The President was dishonest in framing the U.S. mission merely as fighting in another country’s “civil war.” The U.S. didn’t remain in Afghanistan for 20 years to send women to school or to “nation build.”The core mission was to prevent the country from again becoming a terrorist safe haven. The Taliban’s victory will now attract thousands of young jihadists from around the world, and they will have Americans and the U.S. homeland in their sights. …
Mr. Biden was also dishonest in framing his Afghan decision as a false choice between total withdrawal and sending tens of thousands of troops again. He knows his own advisers, military and civilian, believed they could support the Afghan military with no more than a few thousand troops to supply air power and intelligence.
He also knows the U.S. hasn’t had a single casualty in more than a year in Afghanistan. Even if Mr. Biden was set on withdrawal, he could have done it based on conditions that would have given the Taliban more incentive to negotiate with the government. …

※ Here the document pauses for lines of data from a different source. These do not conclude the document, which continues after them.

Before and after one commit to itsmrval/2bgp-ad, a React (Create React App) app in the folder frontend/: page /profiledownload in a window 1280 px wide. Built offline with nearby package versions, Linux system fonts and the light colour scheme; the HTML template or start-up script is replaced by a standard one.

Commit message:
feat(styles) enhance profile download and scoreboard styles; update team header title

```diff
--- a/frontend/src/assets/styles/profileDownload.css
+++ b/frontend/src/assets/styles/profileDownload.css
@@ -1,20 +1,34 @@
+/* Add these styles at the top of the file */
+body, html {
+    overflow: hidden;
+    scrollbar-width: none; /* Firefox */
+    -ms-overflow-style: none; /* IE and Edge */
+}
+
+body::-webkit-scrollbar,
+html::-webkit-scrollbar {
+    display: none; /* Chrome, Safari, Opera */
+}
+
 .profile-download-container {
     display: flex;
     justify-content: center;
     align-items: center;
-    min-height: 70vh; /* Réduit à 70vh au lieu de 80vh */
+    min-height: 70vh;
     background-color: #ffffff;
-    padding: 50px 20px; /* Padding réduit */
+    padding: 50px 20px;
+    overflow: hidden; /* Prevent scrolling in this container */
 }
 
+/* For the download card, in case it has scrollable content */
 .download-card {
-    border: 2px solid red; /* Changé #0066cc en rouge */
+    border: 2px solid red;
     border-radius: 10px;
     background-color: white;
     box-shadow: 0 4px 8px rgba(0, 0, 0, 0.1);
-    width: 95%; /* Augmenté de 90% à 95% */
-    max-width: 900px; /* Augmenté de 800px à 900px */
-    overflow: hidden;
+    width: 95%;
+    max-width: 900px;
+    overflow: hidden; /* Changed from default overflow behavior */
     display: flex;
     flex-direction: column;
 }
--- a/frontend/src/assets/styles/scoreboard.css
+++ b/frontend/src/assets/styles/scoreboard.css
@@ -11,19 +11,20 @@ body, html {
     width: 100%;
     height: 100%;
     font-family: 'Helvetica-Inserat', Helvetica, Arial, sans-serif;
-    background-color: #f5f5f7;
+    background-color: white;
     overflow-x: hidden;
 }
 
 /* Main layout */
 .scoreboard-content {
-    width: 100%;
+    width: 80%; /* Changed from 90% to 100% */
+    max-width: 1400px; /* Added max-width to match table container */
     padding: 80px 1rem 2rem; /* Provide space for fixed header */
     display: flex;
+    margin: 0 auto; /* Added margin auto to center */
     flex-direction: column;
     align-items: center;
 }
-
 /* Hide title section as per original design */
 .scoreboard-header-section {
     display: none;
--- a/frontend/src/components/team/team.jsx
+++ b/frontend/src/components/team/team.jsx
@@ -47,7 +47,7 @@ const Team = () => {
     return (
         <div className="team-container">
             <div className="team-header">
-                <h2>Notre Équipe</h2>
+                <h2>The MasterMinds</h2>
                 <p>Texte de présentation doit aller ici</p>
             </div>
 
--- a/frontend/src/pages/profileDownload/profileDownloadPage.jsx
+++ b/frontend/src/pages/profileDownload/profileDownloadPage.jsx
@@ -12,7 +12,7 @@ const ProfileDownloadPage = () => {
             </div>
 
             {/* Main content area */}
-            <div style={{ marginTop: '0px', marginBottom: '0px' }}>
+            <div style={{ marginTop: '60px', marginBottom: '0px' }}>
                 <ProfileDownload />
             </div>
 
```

We had hoped that Mr. Biden would accept some responsibility and explain how he would fix this mess. He did none of that, making it clear that he himself is the main architect of this needless American surrender. It does not bode well for the rest of his Presidency.
I predict the word “Carteresque” will now come into vogue.
Still a chance for hostages in Kabul. Steve Sailer:
There are several thousand American citizens in Afghanistan right now. It’s possible that the Taliban, who have so far been trying to behave like a more mature, prudent organization than the puerile extremists who ran Afghanistan two decades ago, will oversee an organized evacuation that brings them credit in the eyes of the world.
Yet, it’s also possible that a hotheaded faction among the victors might carry out reprisals, rather like how in neighboring Iran in 1979, student radicals organized the taking of the U.S. Embassy staff hostage without first informing the Ayatollah Khomeini, who, upon seeing how popular it was, then endorsed it.
The Americans were always the invaders. Sure, the Taliban were criminally negligent accessories to 9/11 by hosting Osama bin Laden (although no evidence has since emerged that they knew of this specific enormity ahead of time). So, the U.S. had every right to engage in a butcher-and-bolt punitive expedition to overthrow the Kabul regime, which we succeeded in doing in a couple of months.
But then we hung around for twenty years trying to make ourselves popular. Of course, in a country teeming with young men (Afghanistan has the highest birth rate outside of sub-Saharan Africa), being an outsider roaring around on their home turf in our Mine-Resistant Ambush Protected (MRAP) vehicles is no way to make us loved. So, among the youth of the dominant Pashtun tribe, the Taliban tended to recruit the patriots while we wound up with the parasites. …
But why didn’t self-interested Afghans at least want to be on our side in the long run? Because the Afghans knew we always had our own, much nicer country that we will eventually go home to, leaving them to the Taliban. As a rebel commander told an American in 2006, “You have all the clocks, but we have all the time.”